TCA Podcast, – “Conversations with Consequences,” Episode 264 – DC’s Eucharistic Procession & Biden’s Latest Title IX Moves
With President Biden’s latest moves to push gender ideology further into campuses across the nation, Mary Hasson of the Ethics and Public Policy Center joins to discuss how fraught this move is and how dangerous it is for students–especially females. As we get closer to the National Eucharistic Congress, Father Charles Trullols shares his excitement for the upcoming 2nd annual Eucharistic procession in our nation’s capital. Father Roger Landry also offers an inspiring homily to prepare us for this Sunday’s Gospel. Catch the show every Saturday at 5pmET on EWTN radio!
1. Pope urges Italians to have babies as a measure of hope for future, Pope Francis has pressed his campaign to urge Italians to have children, By Associated Press, May 10, 2024, 10:11 AM
Pope Francis pressed his campaign Friday to urge Italians to have children, calling for long-term policies to help families and warning that the country’s demographic crisis was threatening the future.
“The number of births is the first indicator of the hope of a people,” Francis told an annual gathering of pro-family groups. “Without children and young people, a country loses its desire for the future.”
It was Francis’ latest appeal for Italy – and beyond that Europe – to invert what he has called the demographic winter facing many industrialized countries.
Italy’s birth rate, already one of the lowest in the world, has been falling steadily for about 15 years and reached a record low last year with 379,000 babies born.
With the Vatican’s strong backing, the right-wing government of Premier Giorgia Meloni has mounted a campaign to encourage at least 500,000 births annually by 2033, a rate that demographers say is necessary to prevent the economy from collapsing under the weight of Italy’s aging population.
2. No National Abortion Ban, Speaker Johnson Says— Even Under Trump, By Sara Dorn, Forbes, May 10, 2024, 11:13 AM
House Speaker Mike Johnson, R-La., told Politico he doesn’t expect a national abortion ban if former President Donald Trump is elected, despite co-sponsoring previous proposals—becoming the highest ranking Republican to reverse course on the issue and follow suit with Trump’s stance that abortion should be decided at the state level.

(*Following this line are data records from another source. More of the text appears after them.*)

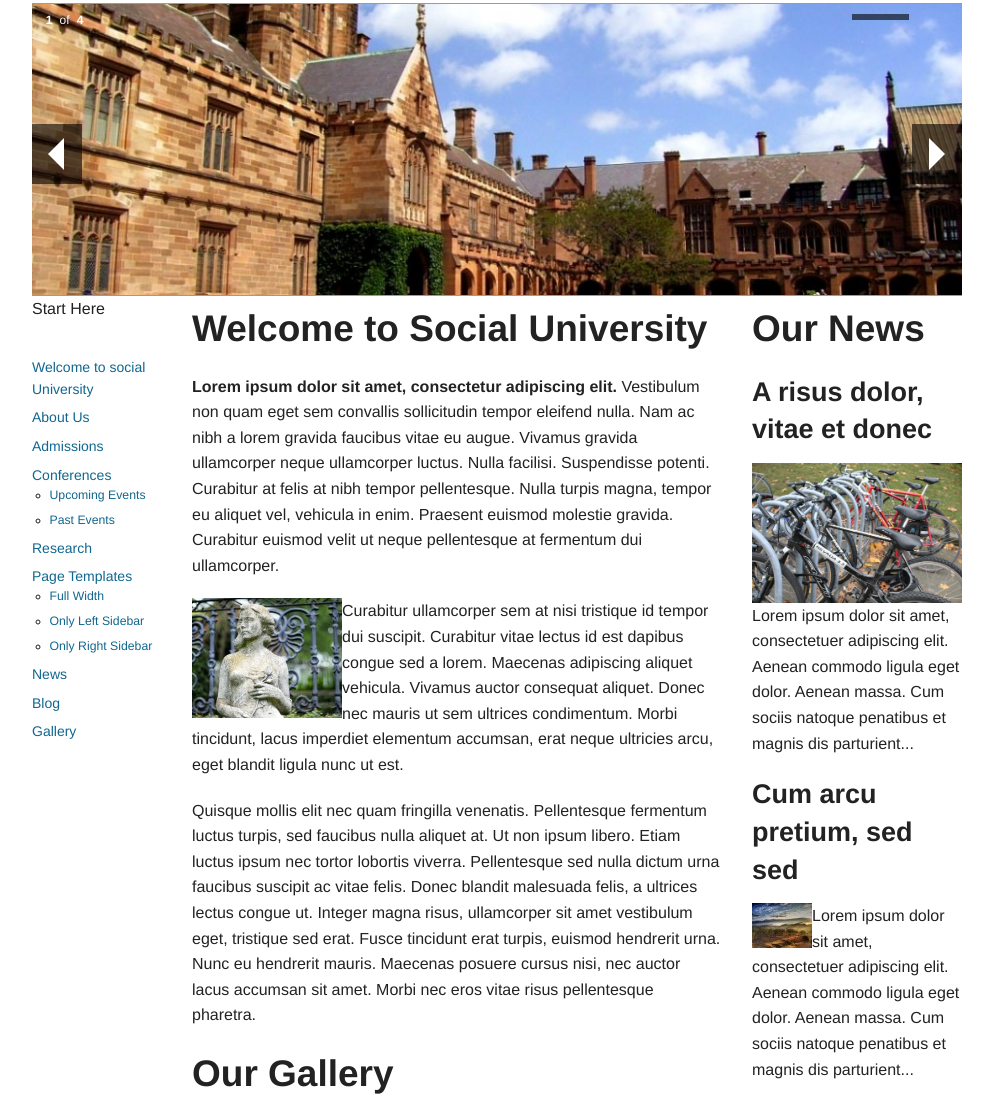
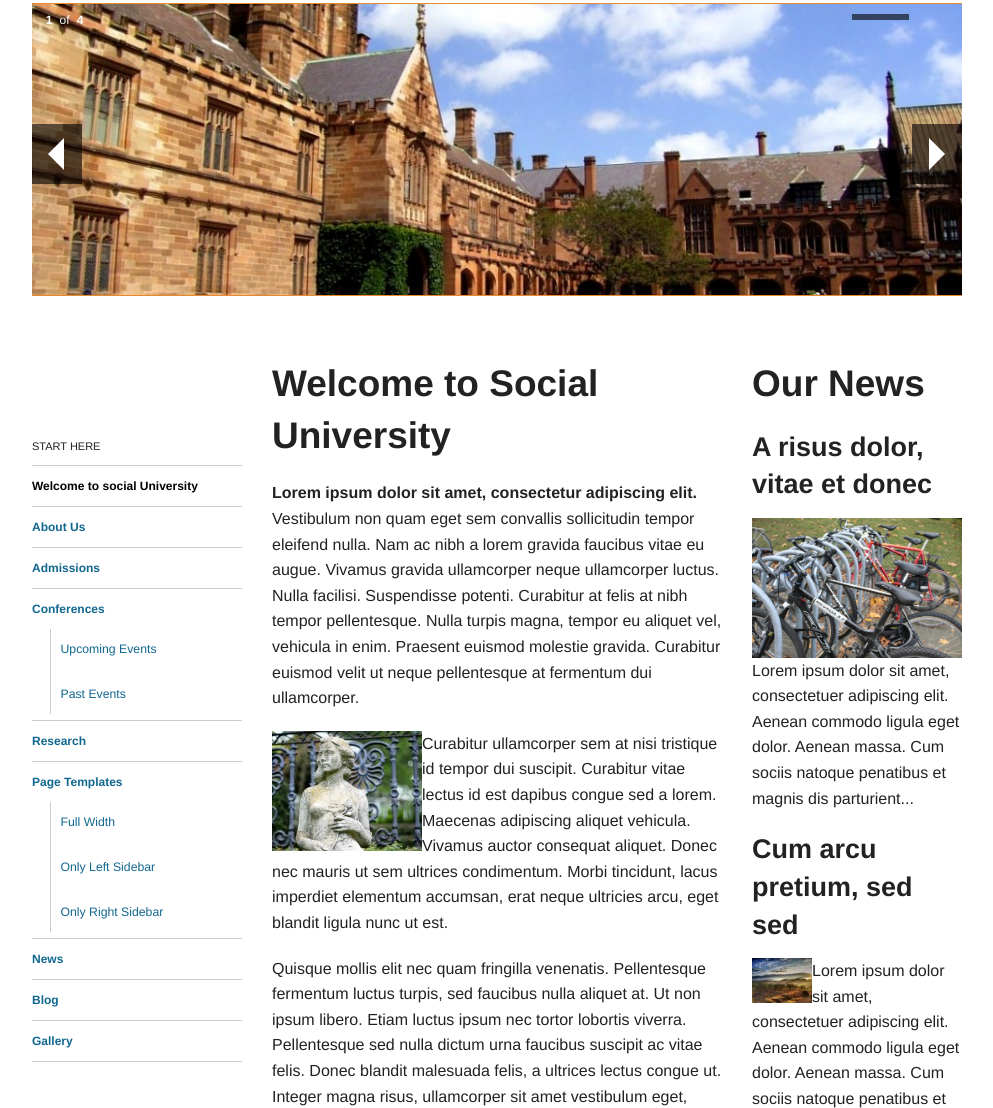
Before and after one commit to adelaossa/academia-1, a plain HTML site: page index.html in a window 1280 px wide. Shown: the part 160-1268 px from the top of the page, without its empty margins (143-1136 px from the left). Drawn offline with Linux system fonts and the light colour scheme.

Commit message:
Sections CSS

```diff
--- a/css/screen.css
+++ b/css/screen.css
@@ -97,8 +97,62 @@ header h1 a{
 .slideshow-wrapper{
 	border-bottom: 1px solid #E78931;
 	border-top: 1px solid #E78931;
+	margin-bottom: 55px;
 }
 
 .orbit-bullets{
 	display: none;
 }
+
+#sections{
+	margin-top: 75px;
+}
+
+#sections h2{
+	display: none;
+}
+
+#sections p{
+	border-bottom: 1px solid #CCC;
+	font-size: 11px;
+	height: 40px;
+	line-height: 40px;
+	margin: 0;
+	text-transform: uppercase;
+}
+
+#sections > ul{
+	margin: 0;
+	padding: 0;
+}
+
+#sections > ul > li{
+	border-bottom: 1px solid #CCC;
+
+	margin: 0;
+	padding: 0;
+}
+
+#sections > ul > li > a{
+	font-size: 12px;
+	font-weight: bold;
+	line-height: 40px;
+}
+
+#sections > ul > li > ul{
+	 border-left: 1px solid #CCC;
+	 padding-left: 10px;
+}
+
+#sections > ul > li > ul li{
+	line-height: 40px;
+	list-style-type: none;
+}
+
+#sections > ul > li > ul li a{
+	font-weight: normal;
+}
+
+#sections a.active{
+	color: black;
+}
--- a/index.html
+++ b/index.html
@@ -107,9 +107,11 @@
   </div>
 
   <div class="row">
-    <div class="large-2 columns">
+
+    <div class="large-3 columns">
+      <div id="sections">
+        <h2>Sections</h2>
         <p>Start Here</p>
-      <div>
         <ul class="side-nav">
           <li><a href="#" class="active">Welcome to social University</a></li>
           <li><a href="#">About Us</a></li>
@@ -134,8 +136,9 @@
         </ul>
       </div>
     </div>
-    <div class="large-7 columns">
-      <section>
+
+    <div class="large-6 columns">
+      <section id="main">
         <h2>Welcome to Social University</h2>
         <p><strong>Lorem ipsum dolor sit amet, consectetur adipiscing elit.</strong> Vestibulum non quam eget sem convallis sollicitudin tempor eleifend nulla. Nam ac nibh a lorem gravida faucibus vitae eu augue. Vivamus gravida ullamcorper neque ullamcorper luctus. Nulla facilisi. Suspendisse potenti. Curabitur at felis at nibh tempor pellentesque. Nulla turpis magna, tempor eu aliquet vel, vehicula in enim. Praesent euismod molestie gravida. Curabitur euismod velit ut neque pellentesque at fermentum dui ullamcorper.</p>
         <p><img src="img/3605071898_ee5f235d6b_b-150x120.jpg" alt="" class="left"> Curabitur ullamcorper sem at nisi tristique id tempor dui suscipit. Curabitur vitae lectus id est dapibus congue sed a lorem. Maecenas adipiscing aliquet vehicula. Vivamus auctor consequat aliquet. Donec nec mauris ut sem ultrices condimentum. Morbi tincidunt, lacus imperdiet elementum accumsan, erat neque ultricies arcu, eget blandit ligula nunc ut est.</p>
@@ -154,6 +157,7 @@
       </section>
     </div>
     <div class="large-3 columns">
+      <aside>
         <h2>Our News</h2>
         <article>
           <h3>A risus dolor, vitae et donec</h3>
@@ -163,6 +167,7 @@
           <h3>Cum arcu pretium, sed sed</h3>
           <p><img src="img/toscana-60x45.jpg" alt="" class="left"> Lorem ipsum dolor sit amet, consectetuer adipiscing elit. Aenean commodo ligula eget dolor. Aenean massa. Cum sociis natoque penatibus et magnis dis parturient...</p>
         </article>
+      </aside>
     </div>
   </div>
 
```
Lines whose indentation alone changed are shown as unchanged.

Republicans have largely coalesced behind Trump’s abortion-policy stance, with many abandoning their previous endorsements of national abortion bans. The policy shift comes after the GOP has failed to craft a cohesive messaging strategy surrounding abortion in the wake of Roe v. Wade’s reversal. Party leadership has acknowledged Republicans’ abortion rhetoric was a misstep that contributed to high-profile losses in the 2022 midterm election, effectively preventing the GOP from taking control of Congress and leaving Republicans with a slim majority in the House.–even-under-trump/?
3. Methodists Keep Up With the Times, The UMC opts for the secular culture’s take on sex over traditional Christian orthodoxy, By Carl R. Trueman, The Wall Street Journal, May 10, 2024, Pg. A13, Opinion
The United Methodist Church at its General Conference last week voted by large margins to lift its ban on practicing homosexual clergy and to eliminate from its “Social Principles” the statement that homosexuality is incompatible with Christian teaching. The decision is significant for what has long been one of the nation’s biggest religious groups, with more than five million members.
As with every other mainline Protestant denomination in America, there has been a long struggle over the church’s traditional teaching that homosexuality is wrong and that marriage is between a man and a woman. The UMC stood its ground for longer than many other denominations, even reaffirming its position and strengthening the penalties for breaking the rules in 2019. That, however, was also the year the UMC adopted a policy that allowed congregations to leave the denomination with their property. Traditionalists did so in droves, with more than 7,000 American churches departing in the past five years, preparing the way for the progressives’ triumph.

The feminist art critic Camille Paglia wrote incisively about this dynamic more than 30 years ago in an essay titled “The Joy of Presbyterian Sex.” She reviewed a 1991 Presbyterian Church USA committee report, which she described as calling for “radical change in traditional Christian attitudes toward sexual behavior and which specifically endorses extramarital relationships and homosexuality.” Ms. Paglia, a lesbian and atheist, might have been expected to welcome the proposal (which wasn’t adopted at the time). Instead, she lambasted the group for failing to stand by what the Bible and Christian tradition clearly teach on sex. She added that such Christians, far from being radical, merely operate within the conventional tastes of the dominant culture.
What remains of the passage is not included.